More than 300 types of licensed products bearing the mascot will go on sale at 188 authorized venues across China the day after the announcement, from fluorescent pens that cost 75 eurocents to souvenirs made with precious metals for thousands of euros.

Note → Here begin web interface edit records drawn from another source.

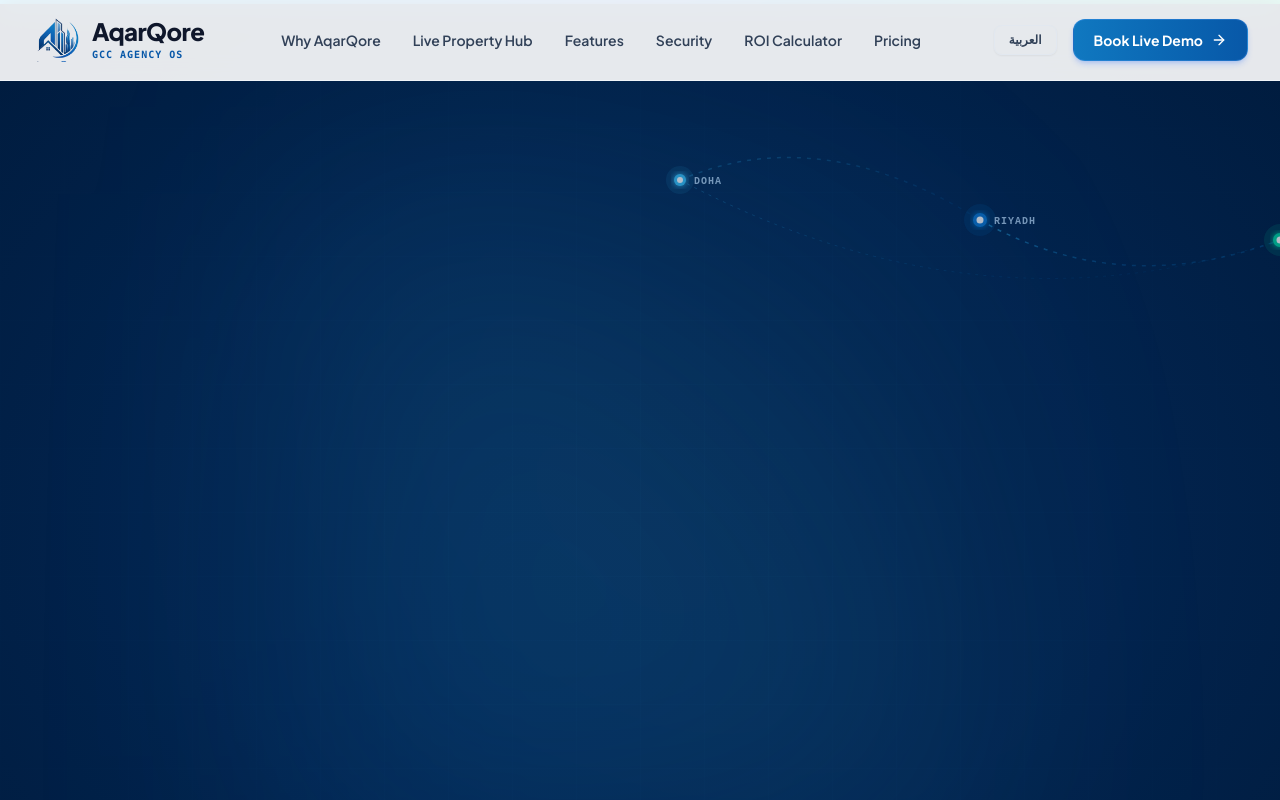
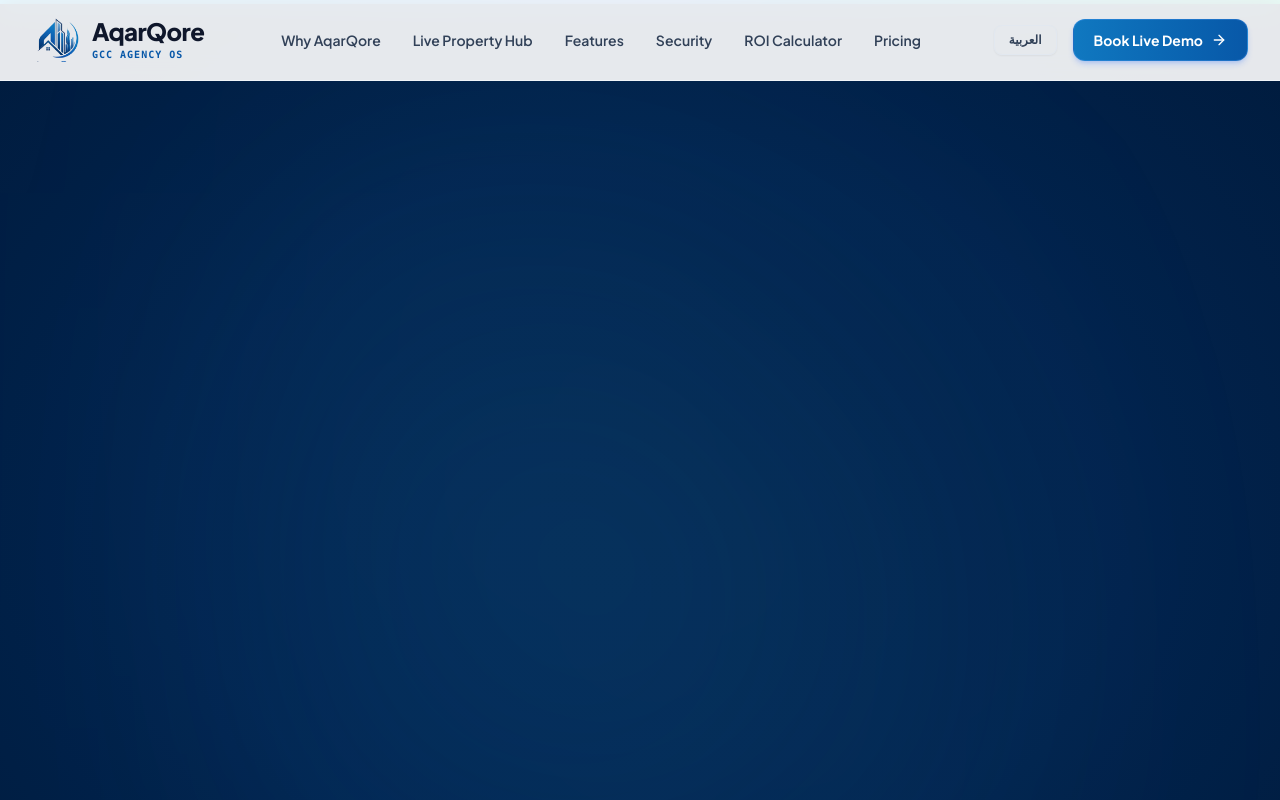
Before and after one commit to mwaqarkt/aqarqore-landing-page, a React (Vite) app: page / in a window 1280 px wide. Shown: the top 800 px of the page. Built offline with nearby package versions, Linux system fonts and the light colour scheme.

Commit message:
style: remove background network graph SVG and streamline Hero command center conduits

```diff
--- a/src/App.jsx
+++ b/src/App.jsx
@@ -484,57 +484,11 @@ export default function App() {
         onMouseMove={handleHeroMouseMove}
         className="relative min-h-[92vh] lg:min-h-[850px] flex items-center pt-28 pb-20 lg:pt-32 lg:pb-24 bg-[#001B3D] text-white overflow-hidden"
       >
-        {/* BACKGROUND LAYER 1: Subtle GCC Technical Grid & Architectural Atmosphere */}
-        <div className="absolute inset-0 bg-[linear-gradient(to_right,rgba(57,191,245,0.04)_1px,transparent_1px),linear-gradient(to_bottom,rgba(57,191,245,0.04)_1px,transparent_1px)] bg-[size:4rem_4rem] pointer-events-none z-0" />
-        <div className="absolute inset-0 bg-radial from-[#062D5C]/60 via-[#032653]/80 to-[#001B3D] pointer-events-none z-0" />
+        {/* BACKGROUND LAYER 1: Subtle GCC Technical Atmosphere */}
+        <div className="absolute inset-0 bg-radial from-[#062D5C]/50 via-[#032653]/80 to-[#001B3D] pointer-events-none z-0" />
 
         {/* Soft Radial Cyan/Blue Glow behind Command Center */}
-        <div className="absolute top-1/2 right-1/4 -translate-y-1/2 w-[650px] h-[650px] bg-gradient-to-tr from-[#0878D1]/20 via-[#39BFF5]/12 to-transparent blur-[130px] pointer-events-none z-0" />
-
-        {/* BACKGROUND LAYER 2: GCC Regional Network Geo-Nodes (Dubai • Doha • Riyadh) */}
-        <div className="absolute inset-0 pointer-events-none z-0 overflow-hidden opacity-40 lg:opacity-70">
-          <svg className="w-full h-full" xmlns="http://www.w3.org/2000/svg">
-            <defs>
-              <linearGradient id="netGrad1" x1="0%" y1="0%" x2="100%" y2="100%">
-                <stop offset="0%" stopColor="#39BFF5" stopOpacity="0.6" />
-                <stop offset="100%" stopColor="#0878D1" stopOpacity="0.2" />
-              </linearGradient>
-              <filter id="glow" x="-20%" y="-20%" width="140%" height="140%">
-                <feGaussianBlur stdDeviation="3" result="blur" />
-                <feComposite in="SourceGraphic" in2="blur" operator="over" />
-              </filter>
-            </defs>
-
-            {/* Connection Lines between GCC Hubs */}
-            <path d="M 680 180 Q 820 120 980 220" stroke="url(#netGrad1)" strokeWidth="1.5" fill="none" strokeDasharray="4 6" className="animate-pulse" />
-            <path d="M 980 220 Q 1120 300 1280 240" stroke="url(#netGrad1)" strokeWidth="1.5" fill="none" strokeDasharray="4 6" />
-            <path d="M 680 180 Q 980 340 1280 240" stroke="url(#netGrad1)" strokeWidth="1" fill="none" strokeDasharray="3 5" opacity="0.5" />
-
-            {/* Hub Node 1: Doha */}
-            <g transform="translate(680, 180)">
-              <circle r="14" fill="#39BFF5" fillOpacity="0.12" />
-              <circle r="6" fill="#39BFF5" filter="url(#glow)" />
-              <circle r="3" fill="#FFFFFF" />
-              <text x="14" y="4" fill="#A9C9E8" fontSize="10" fontFamily="monospace" fontWeight="bold" letterSpacing="1">DOHA</text>
-            </g>
-
-            {/* Hub Node 2: Riyadh */}
-            <g transform="translate(980, 220)">
-              <circle r="16" fill="#0878D1" fillOpacity="0.15" />
-              <circle r="7" fill="#0878D1" filter="url(#glow)" />
-              <circle r="3.5" fill="#FFFFFF" />
-              <text x="14" y="4" fill="#A9C9E8" fontSize="10" fontFamily="monospace" fontWeight="bold" letterSpacing="1">RIYADH</text>
-            </g>
-
-            {/* Hub Node 3: Dubai */}
-            <g transform="translate(1280, 240)">
-              <circle r="16" fill="#00D6A3" fillOpacity="0.15" />
-              <circle r="7" fill="#00D6A3" filter="url(#glow)" />
-              <circle r="3.5" fill="#FFFFFF" />
-              <text x="14" y="4" fill="#A9C9E8" fontSize="10" fontFamily="monospace" fontWeight="bold" letterSpacing="1">DUBAI</text>
-            </g>
-          </svg>
-        </div>
+        <div className="absolute top-1/2 right-1/4 -translate-y-1/2 w-[650px] h-[650px] bg-gradient-to-tr from-[#0878D1]/20 via-[#39BFF5]/10 to-transparent blur-[140px] pointer-events-none z-0" />
 
         {/* MAIN HERO CONTENT CONTAINER */}
         <div className="max-w-[1440px] mx-auto px-4 sm:px-6 lg:px-8 w-full relative z-10">
@@ -735,10 +689,10 @@ export default function App() {
                     </div>
 
                     {/* Left Ingestion Animated Flow Conduit */}
-                    <div className="hidden sm:flex flex-col justify-around h-full py-6 items-center w-6 shrink-0 text-sky-400/80">
-                      <span className="text-xs font-mono animate-pulse">→</span>
-                      <span className="text-xs font-mono animate-pulse">→</span>
-                      <span className="text-xs font-mono animate-pulse">→</span>
+                    <div className="hidden sm:flex flex-col justify-around h-full py-8 items-center w-4 shrink-0">
+                      <span className="w-1.5 h-1.5 rounded-full bg-sky-400/60 animate-ping" />
+                      <span className="w-1.5 h-1.5 rounded-full bg-sky-400/60 animate-ping" />
+                      <span className="w-1.5 h-1.5 rounded-full bg-sky-400/60 animate-ping" />
                     </div>
 
                     {/* Centerpiece: Glowing AqarQore Intelligence Core Engine */}
@@ -755,10 +709,10 @@ export default function App() {
                     </div>
 
                     {/* Right Execution Animated Flow Conduit */}
-                    <div className="hidden sm:flex flex-col justify-around h-full py-6 items-center w-6 shrink-0 text-[#00D6A3]/80">
-                      <span className="text-xs font-mono animate-pulse">→</span>
-                      <span className="text-xs font-mono animate-pulse">→</span>
-                      <span className="text-xs font-mono animate-pulse">→</span>
+                    <div className="hidden sm:flex flex-col justify-around h-full py-8 items-center w-4 shrink-0">
+                      <span className="w-1.5 h-1.5 rounded-full bg-[#00D6A3]/60 animate-ping" />
+                      <span className="w-1.5 h-1.5 rounded-full bg-[#00D6A3]/60 animate-ping" />
+                      <span className="w-1.5 h-1.5 rounded-full bg-[#00D6A3]/60 animate-ping" />
                     </div>
 
                     {/* Right Pipeline Execution: Qualification, Dispatch, Payout */}
```
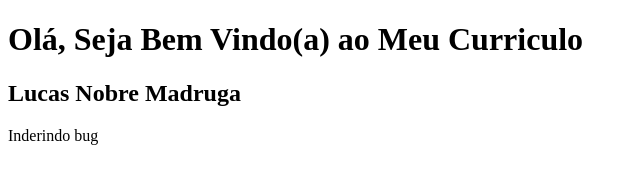
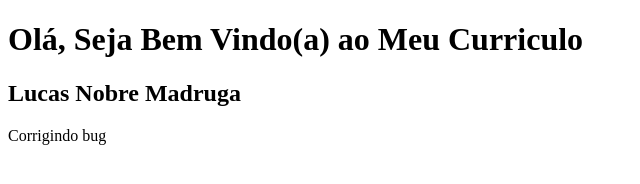
Before and after one commit to lucasnobremadruga/meu-curriculo, a plain HTML site: page index.html in a window 1280 px wide. Shown: the full height of the page, 0-640 px from the left. Drawn offline with Linux system fonts and the light colour scheme.

Commit message:
Correção de bug

```diff
--- a/index.html
+++ b/index.html
@@ -8,7 +8,7 @@
 <body>
     <h1>Olá, Seja Bem Vindo(a) ao Meu Curriculo</h1>
     <h2>Lucas Nobre Madruga</h2>
-    <p>Inderindo bug</p>
+    <p>Corrigindo bug</p>
     <script src="app.js"></script>
 </body>
 </html>
```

While officials maintained strict secrecy about the mascot, they opened a crack on the yearlong, closed-door selection, the AP reports.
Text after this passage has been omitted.